Exercise directions = Provide the number of lines of the records that include "path", with no other content.

Web document revisions
== == ==
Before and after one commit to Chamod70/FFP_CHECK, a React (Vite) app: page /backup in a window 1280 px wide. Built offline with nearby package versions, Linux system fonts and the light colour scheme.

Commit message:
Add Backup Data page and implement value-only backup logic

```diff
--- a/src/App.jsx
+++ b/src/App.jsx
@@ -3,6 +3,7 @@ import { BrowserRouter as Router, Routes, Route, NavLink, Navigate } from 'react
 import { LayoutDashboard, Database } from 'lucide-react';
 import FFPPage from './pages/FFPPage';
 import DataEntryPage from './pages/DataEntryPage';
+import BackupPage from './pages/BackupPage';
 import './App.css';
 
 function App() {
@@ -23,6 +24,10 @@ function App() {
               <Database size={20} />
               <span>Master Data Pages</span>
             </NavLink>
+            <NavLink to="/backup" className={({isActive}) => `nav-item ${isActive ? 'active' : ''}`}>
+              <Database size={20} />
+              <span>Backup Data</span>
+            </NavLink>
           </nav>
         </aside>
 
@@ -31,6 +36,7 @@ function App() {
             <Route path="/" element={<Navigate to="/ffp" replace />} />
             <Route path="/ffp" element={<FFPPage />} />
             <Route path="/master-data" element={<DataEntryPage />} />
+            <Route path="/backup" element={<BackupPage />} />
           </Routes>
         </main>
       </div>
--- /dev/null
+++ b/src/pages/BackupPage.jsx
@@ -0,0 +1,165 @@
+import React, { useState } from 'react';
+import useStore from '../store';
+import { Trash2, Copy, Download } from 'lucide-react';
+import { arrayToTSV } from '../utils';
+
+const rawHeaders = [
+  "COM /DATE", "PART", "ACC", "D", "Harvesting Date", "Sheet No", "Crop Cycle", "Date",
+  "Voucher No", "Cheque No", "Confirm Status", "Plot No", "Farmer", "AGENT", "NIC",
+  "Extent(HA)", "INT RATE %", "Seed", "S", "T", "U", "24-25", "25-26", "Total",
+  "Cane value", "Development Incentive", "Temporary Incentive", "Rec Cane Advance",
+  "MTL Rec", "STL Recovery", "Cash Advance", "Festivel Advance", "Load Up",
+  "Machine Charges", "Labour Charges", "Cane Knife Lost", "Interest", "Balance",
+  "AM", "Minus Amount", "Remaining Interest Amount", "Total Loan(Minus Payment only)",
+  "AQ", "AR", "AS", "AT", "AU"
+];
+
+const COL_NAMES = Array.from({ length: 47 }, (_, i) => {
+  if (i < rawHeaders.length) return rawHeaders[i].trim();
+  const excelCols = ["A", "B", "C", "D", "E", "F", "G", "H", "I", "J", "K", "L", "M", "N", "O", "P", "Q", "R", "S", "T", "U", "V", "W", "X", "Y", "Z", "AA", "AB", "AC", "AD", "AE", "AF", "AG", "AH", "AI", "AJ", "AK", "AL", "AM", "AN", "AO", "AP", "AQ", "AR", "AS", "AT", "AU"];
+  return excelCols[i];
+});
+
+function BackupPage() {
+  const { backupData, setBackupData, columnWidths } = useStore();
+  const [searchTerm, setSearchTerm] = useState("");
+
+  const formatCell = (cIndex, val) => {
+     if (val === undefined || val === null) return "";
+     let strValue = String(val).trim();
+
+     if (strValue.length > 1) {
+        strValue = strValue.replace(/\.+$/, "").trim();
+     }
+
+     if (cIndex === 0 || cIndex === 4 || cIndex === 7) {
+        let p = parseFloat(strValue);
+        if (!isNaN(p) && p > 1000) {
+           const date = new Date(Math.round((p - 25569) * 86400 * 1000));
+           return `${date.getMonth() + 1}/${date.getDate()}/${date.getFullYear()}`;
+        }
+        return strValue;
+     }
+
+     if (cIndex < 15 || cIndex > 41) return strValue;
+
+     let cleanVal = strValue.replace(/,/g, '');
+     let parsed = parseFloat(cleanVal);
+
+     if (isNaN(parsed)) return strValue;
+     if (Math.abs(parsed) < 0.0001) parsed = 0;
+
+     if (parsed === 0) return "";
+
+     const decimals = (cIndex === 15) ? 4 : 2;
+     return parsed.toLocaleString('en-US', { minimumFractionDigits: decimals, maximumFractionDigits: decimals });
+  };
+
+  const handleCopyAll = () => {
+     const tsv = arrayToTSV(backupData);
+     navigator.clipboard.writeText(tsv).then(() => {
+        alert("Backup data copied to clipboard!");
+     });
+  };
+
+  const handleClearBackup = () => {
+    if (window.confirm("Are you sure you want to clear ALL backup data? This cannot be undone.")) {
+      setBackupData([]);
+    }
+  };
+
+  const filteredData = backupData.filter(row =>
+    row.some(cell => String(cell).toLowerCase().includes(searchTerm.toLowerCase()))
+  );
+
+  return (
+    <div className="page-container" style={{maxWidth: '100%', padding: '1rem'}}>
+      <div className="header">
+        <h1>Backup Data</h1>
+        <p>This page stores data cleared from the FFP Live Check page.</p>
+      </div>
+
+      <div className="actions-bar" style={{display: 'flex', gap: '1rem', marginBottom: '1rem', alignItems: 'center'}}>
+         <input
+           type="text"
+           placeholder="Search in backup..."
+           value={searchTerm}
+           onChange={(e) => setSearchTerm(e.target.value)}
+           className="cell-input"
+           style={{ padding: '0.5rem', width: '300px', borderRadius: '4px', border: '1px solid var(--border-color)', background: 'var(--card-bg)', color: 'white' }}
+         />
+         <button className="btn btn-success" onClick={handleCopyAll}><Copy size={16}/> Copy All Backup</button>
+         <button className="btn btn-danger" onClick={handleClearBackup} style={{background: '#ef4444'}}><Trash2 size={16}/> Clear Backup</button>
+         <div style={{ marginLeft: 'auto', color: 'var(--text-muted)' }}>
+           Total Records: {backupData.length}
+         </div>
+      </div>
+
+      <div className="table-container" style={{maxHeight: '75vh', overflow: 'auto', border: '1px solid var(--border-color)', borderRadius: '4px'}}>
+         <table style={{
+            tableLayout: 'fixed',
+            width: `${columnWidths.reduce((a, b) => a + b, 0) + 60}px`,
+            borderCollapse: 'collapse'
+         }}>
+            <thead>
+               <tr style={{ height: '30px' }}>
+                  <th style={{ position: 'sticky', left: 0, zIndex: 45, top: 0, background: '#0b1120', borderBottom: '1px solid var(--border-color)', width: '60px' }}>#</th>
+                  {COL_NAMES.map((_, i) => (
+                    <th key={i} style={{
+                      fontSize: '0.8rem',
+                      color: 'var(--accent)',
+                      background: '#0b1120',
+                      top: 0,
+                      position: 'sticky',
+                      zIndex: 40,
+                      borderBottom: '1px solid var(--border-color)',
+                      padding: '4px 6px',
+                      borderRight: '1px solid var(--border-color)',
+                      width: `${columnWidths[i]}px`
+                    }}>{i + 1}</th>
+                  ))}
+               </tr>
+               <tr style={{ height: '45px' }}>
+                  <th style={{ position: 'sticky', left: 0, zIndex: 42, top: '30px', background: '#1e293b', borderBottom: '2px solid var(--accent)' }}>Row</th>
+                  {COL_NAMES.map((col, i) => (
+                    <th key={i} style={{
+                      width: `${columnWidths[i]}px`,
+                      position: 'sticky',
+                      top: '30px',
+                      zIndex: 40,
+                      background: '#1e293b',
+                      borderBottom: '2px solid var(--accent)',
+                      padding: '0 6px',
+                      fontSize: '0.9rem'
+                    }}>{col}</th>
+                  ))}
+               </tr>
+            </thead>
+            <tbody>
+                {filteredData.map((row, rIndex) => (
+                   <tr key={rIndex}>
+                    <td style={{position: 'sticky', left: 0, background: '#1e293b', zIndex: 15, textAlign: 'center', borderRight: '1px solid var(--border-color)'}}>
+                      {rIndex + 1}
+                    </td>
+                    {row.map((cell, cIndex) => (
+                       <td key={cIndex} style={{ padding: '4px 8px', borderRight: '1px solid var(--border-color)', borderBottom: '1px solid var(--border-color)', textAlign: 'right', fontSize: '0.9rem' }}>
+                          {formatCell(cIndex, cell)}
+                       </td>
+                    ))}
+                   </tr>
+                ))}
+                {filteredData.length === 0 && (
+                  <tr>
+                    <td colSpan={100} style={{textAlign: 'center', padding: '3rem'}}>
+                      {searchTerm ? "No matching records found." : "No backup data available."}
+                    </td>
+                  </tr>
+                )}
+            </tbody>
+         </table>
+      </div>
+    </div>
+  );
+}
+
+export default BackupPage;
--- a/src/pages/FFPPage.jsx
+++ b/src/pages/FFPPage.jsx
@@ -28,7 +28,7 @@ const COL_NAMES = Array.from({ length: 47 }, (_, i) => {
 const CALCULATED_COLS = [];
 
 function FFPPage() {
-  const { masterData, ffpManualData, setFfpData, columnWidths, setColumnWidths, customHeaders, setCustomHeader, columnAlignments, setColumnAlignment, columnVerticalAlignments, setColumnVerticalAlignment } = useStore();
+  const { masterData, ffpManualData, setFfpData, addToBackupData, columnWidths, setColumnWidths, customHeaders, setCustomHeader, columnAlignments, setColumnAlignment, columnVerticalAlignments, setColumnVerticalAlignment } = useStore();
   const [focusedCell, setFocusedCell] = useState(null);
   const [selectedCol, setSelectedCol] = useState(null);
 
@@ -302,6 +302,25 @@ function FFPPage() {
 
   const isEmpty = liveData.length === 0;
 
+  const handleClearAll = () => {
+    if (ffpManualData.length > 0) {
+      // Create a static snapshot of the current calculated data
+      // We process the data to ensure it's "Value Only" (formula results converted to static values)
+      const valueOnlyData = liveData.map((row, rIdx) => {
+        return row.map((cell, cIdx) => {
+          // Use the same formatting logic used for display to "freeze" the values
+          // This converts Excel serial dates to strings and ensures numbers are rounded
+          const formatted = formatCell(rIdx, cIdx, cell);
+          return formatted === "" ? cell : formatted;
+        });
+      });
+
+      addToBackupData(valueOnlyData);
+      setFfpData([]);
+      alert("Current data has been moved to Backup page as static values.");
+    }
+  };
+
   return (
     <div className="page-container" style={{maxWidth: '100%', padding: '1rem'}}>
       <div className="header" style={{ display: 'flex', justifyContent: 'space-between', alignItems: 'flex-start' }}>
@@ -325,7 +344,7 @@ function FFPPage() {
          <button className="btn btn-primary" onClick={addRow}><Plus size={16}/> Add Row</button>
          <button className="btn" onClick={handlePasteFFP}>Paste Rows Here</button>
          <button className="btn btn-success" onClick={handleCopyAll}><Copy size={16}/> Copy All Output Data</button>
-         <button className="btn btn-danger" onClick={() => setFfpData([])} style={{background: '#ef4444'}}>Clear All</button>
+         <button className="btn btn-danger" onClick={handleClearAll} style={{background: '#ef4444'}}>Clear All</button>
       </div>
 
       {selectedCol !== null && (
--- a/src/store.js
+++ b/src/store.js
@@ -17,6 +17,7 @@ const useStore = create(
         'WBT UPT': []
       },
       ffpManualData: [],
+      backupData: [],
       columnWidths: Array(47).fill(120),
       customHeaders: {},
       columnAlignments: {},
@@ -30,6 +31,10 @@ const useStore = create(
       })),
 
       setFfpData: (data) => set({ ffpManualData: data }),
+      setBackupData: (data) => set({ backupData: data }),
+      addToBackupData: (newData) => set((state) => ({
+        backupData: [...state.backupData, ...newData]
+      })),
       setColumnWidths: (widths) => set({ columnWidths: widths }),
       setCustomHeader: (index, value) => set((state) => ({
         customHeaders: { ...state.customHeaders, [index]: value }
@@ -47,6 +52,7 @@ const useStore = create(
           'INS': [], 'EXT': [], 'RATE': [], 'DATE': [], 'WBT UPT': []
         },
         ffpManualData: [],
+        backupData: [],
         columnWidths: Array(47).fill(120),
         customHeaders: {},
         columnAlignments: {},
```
== == ==
Answer section = 4